Task brief. Whenever a line of the entries below holds the string "Gate", copy that line and return it.
-------- Information
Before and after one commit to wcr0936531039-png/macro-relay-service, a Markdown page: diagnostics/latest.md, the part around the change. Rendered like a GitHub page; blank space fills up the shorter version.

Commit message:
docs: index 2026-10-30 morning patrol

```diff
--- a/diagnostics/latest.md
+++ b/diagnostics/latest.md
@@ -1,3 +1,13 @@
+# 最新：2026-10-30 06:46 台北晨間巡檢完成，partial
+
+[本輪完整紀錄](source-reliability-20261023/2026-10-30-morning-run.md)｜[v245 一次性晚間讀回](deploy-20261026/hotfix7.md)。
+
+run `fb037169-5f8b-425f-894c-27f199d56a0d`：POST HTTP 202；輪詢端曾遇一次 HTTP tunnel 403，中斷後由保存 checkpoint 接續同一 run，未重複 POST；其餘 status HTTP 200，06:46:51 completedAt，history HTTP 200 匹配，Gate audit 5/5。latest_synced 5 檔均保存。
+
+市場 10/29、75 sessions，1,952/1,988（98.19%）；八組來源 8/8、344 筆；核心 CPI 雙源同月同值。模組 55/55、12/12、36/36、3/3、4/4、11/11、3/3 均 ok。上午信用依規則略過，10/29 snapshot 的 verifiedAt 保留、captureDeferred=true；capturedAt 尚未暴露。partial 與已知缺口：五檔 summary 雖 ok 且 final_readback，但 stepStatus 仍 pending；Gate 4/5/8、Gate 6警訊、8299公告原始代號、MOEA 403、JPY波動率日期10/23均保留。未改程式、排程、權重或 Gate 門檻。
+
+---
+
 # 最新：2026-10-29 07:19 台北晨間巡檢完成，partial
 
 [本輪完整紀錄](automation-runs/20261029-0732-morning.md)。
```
----------------
Finished exercise.
+run `fb037169-5f8b-425f-894c-27f199d56a0d`：POST HTTP 202；輪詢端曾遇一次 HTTP tunnel 403，中斷後由保存 checkpoint 接續同一 run，未重複 POST；其餘 status HTTP 200，06:46:51 completedAt，history HTTP 200 匹配，Gate audit 5/5。latest_synced 5 檔均保存。
+市場 10/29、75 sessions，1,952/1,988（98.19%）；八組來源 8/8、344 筆；核心 CPI 雙源同月同值。模組 55/55、12/12、36/36、3/3、4/4、11/11、3/3 均 ok。上午信用依規則略過，10/29 snapshot 的 verifiedAt 保留、captureDeferred=true；capturedAt 尚未暴露。partial 與已知缺口：五檔 summary 雖 ok 且 final_readback，但 stepStatus 仍 pending；Gate 4/5/8、Gate 6警訊、8299公告原始代號、MOEA 403、JPY波動率日期10/23均保留。未改程式、排程、權重或 Gate 門檻。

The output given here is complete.